The Statute of Limitations Applies to Pedestrian Accidents
The statute of limitations is the legal deadline for filing a lawsuit. According to Nebraska Revised Statute §25-207, the statute of limitations for pedestrian accidents is four years from the date of the accident.
Four years is a longer window of time than most other jurisdictions around the country. However, you should not hesitate to seek legal counsel after an accident, as doing so could harm your case.
What Happens if You Miss the Filing Deadline?
The consequences of violating the statute of limitations are steep. If you file your case after the legal deadline, the at-fault party will typically seek an immediate dismissal with prejudice. In most circumstances, the court will have little choice but to grant that motion.
A dismissal with prejudice does more than simply bring a lawsuit to an end. It also permanently bars the filing party from ever bringing their case again in the future. These dismissals will end any possibility of recovering a monetary award at trial or even an insurance claim. Given the importance of the statute of limitations, you should seek the guidance of an attorney early on in the process.
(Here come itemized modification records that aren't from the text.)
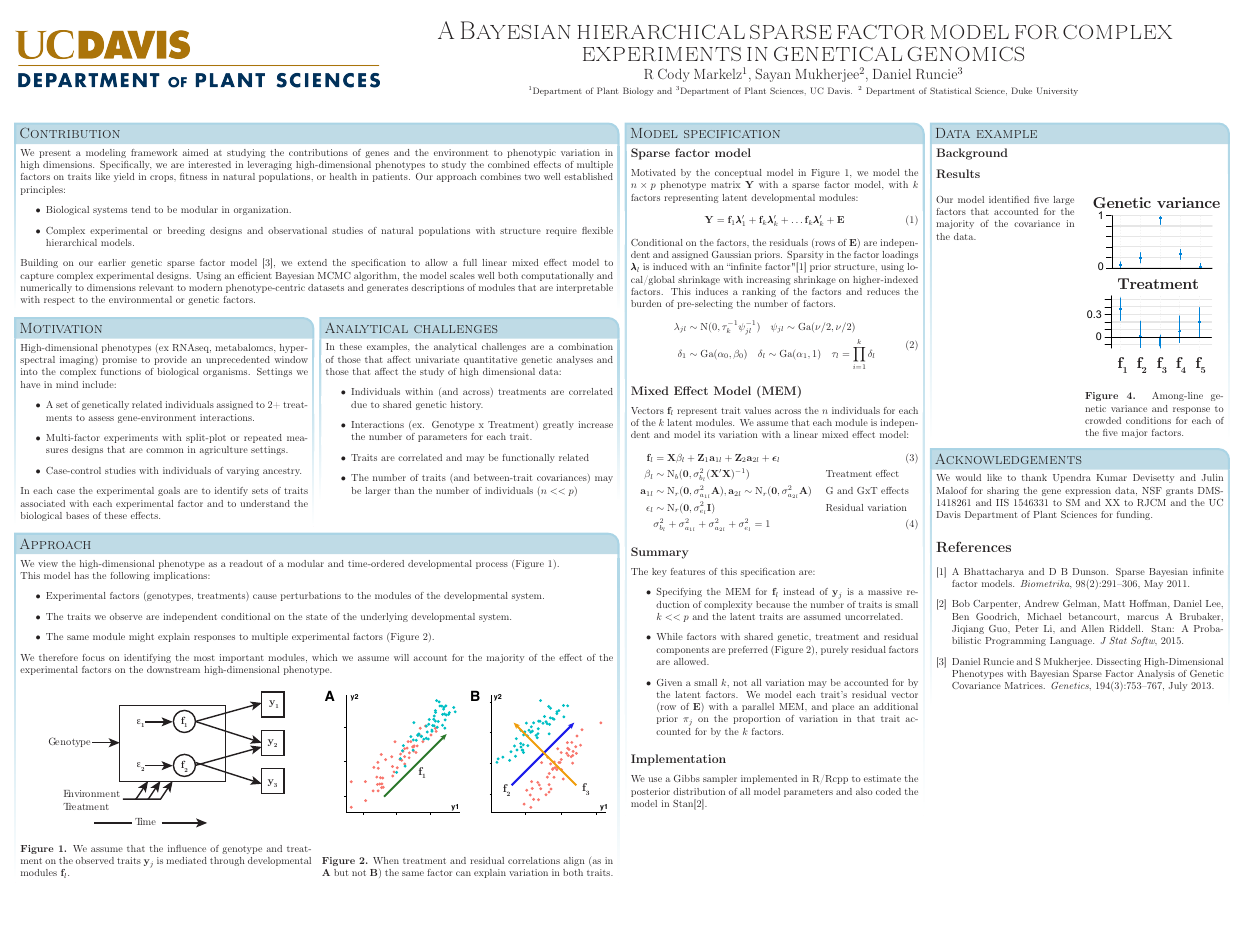
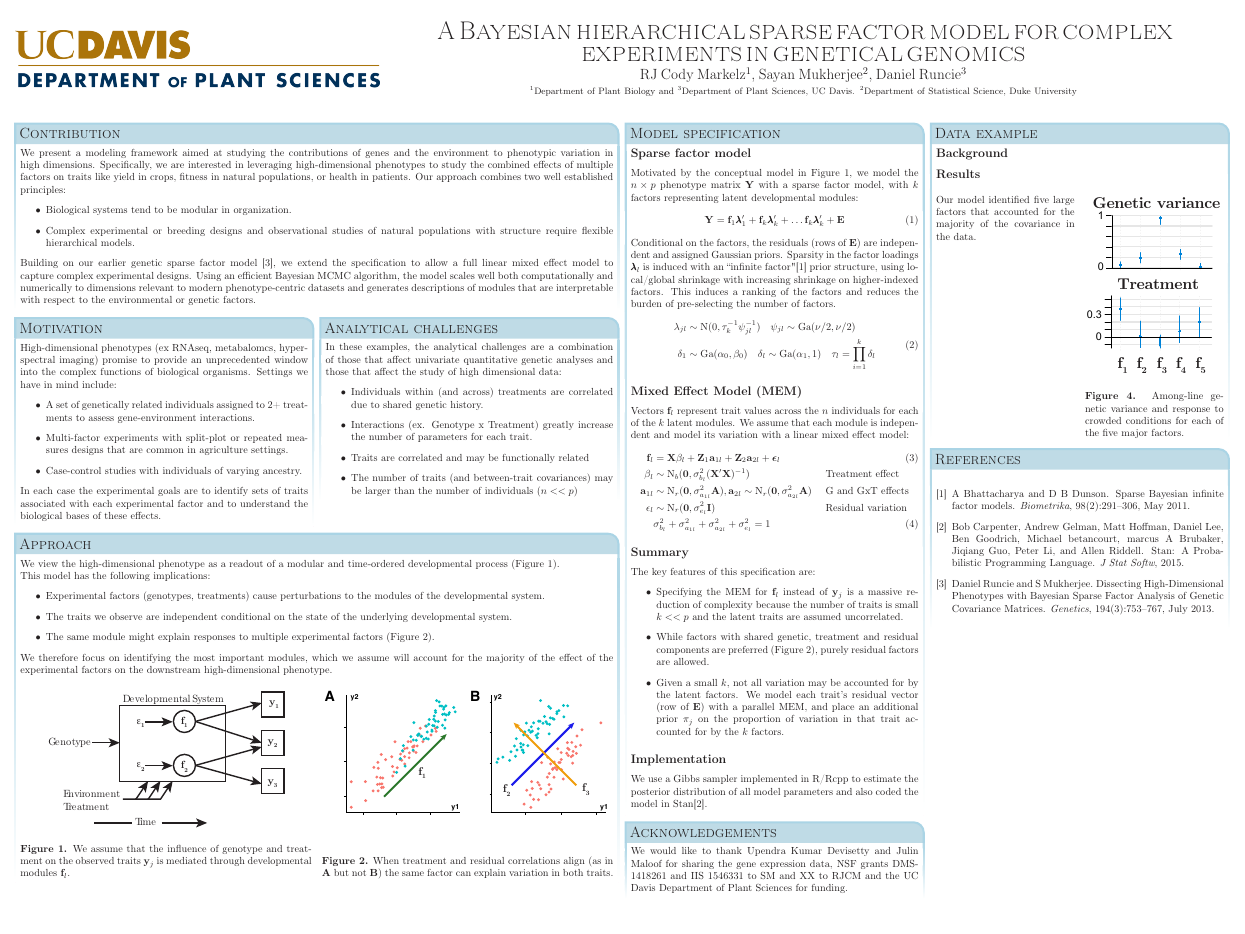
Before and after one commit to deruncie/CSHL-poster-2015, a LaTeX poster (Poster.tex): the whole page. Compiled offline with pdfLaTeX.

Commit message:
small reformat

```diff
--- a/Poster.tex
+++ b/Poster.tex
@@ -14,7 +14,7 @@
 \usepackage{setspace}
 \usepackage{multicol}
 \DeclareGraphicsRule{.tif}{png}{.png}{`convert #1 `dirname #1`/`basename #1 .tif`.png}
-
+\renewcommand\refname{}
 
 %\title{Brief Article}
 %\author{The Author}
@@ -43,17 +43,14 @@
      \includegraphics[width=0.3\textwidth]{dept_ps_lg_hi-res.png}
  }
  % Title
- {
- \sc\Huge A Bayesian hierarchical sparse factor model for complex experiments in genetical genomics}
+ { \sc\Huge A Bayesian hierarchical sparse factor model for complex experiments in genetical genomics}
  % Authors
- {R Cody Markelz\textsuperscript{1}, Sayan Mukherjee\textsuperscript{2}, Daniel Runcie\textsuperscript{3}} %\\[1em]
- {\small{\textsuperscript{1}Department of Plant Biology and \textsuperscript{3}Department of Plant Sciences, UC Davis. \textsuperscript{2} Department of Statistical Science, Duke University}
+ {RJ Cody Markelz\textsuperscript{1}, Sayan Mukherjee\textsuperscript{2}, Daniel Runcie\textsuperscript{3}} %\\[1em]
+ {\small{\textsuperscript{1}Department of Plant Biology and \textsuperscript{3}Department of Plant Sciences, UC Davis. \textsuperscript{2}Department of Statistical Science, Duke University}
 }
  % University logo
  {
-%  \begin{tabular}{r}
-%    \includegraphics[width=0.12\textwidth]{dept_ps_lg_hi-res.png}
-%  \end{tabular}
+%    \includegraphics[width=0.05\textwidth]{Runcie_photo.jpg}
  }
 
 %%%%%%%%%%%%%%%%%%%%%%%%%%%%%%%%%%%%%%%%%%%%%%%%%%%%%%%%%%%%%%%%%%%%%%%%%%%%%%
@@ -180,10 +181,7 @@ Our model identified five large factors that accounted for the majority of the c
 \textbf{Figure 4.} Among-line genetic variance and response to crowded conditions for each of the five major factors.
 \end{multicols}
 }
-
-
-\headerbox{Acknowledgements} {name=g,column=3,below = f}{
-We would like to thank Upendra Kumar Devisetty and Julin Maloof for sharing the gene expression data, NSF grants DMS-1418261 and IIS 1546331 to SM and XX to RJCM and the UC Davis Department of Plant Sciences for funding.
+\headerbox{References} {name=g,column=3,below=f,span=1}{
 \bibliography{All_refs}
 \bibliographystyle{plain}
 }
```
Also changed, not shown: Figure1.pdf, Poster.pdf, Runcie_photo.jpg (added), Poster.tex (4 more changed lines), 2 other files.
Exceptions to the Statute of Limitations
There are some exceptions to the statute of limitations to be aware of. According to Nebraska Revised Statute § 30-810, if a pedestrian accident results in a fatal injury, the filing deadline for a wrongful death lawsuit is only two years from the death of the person. Likewise, the deadline could be extended in some cases. For example, minors that are injured in pedestrian accidents typically have additional time to file their case.
An Omaha Pedestrian Accident Attorney Can Protect Your Rights
It may be easy to assume that the court will automatically blame a driver for any collision with a pedestrian. This belief leads many injured parties to try to take on the insurance company without an attorney.
The fact of the matter is that a filing party in a pedestrian accident case must prove that the at-fault driver was negligent. This is a complex legal analysis that examines the actions of not just the driver but also of the injured individual.
An Omaha pedestrian accident lawyer from Berry Law can help by working to prove defendant negligence and protect your right to collect compensation. Our attorneys understand the immense impact that these incidents can have on someone’s life, but they also know that you are injured—not broken. Call on Berry Law to get started on your case and take charge of your situation.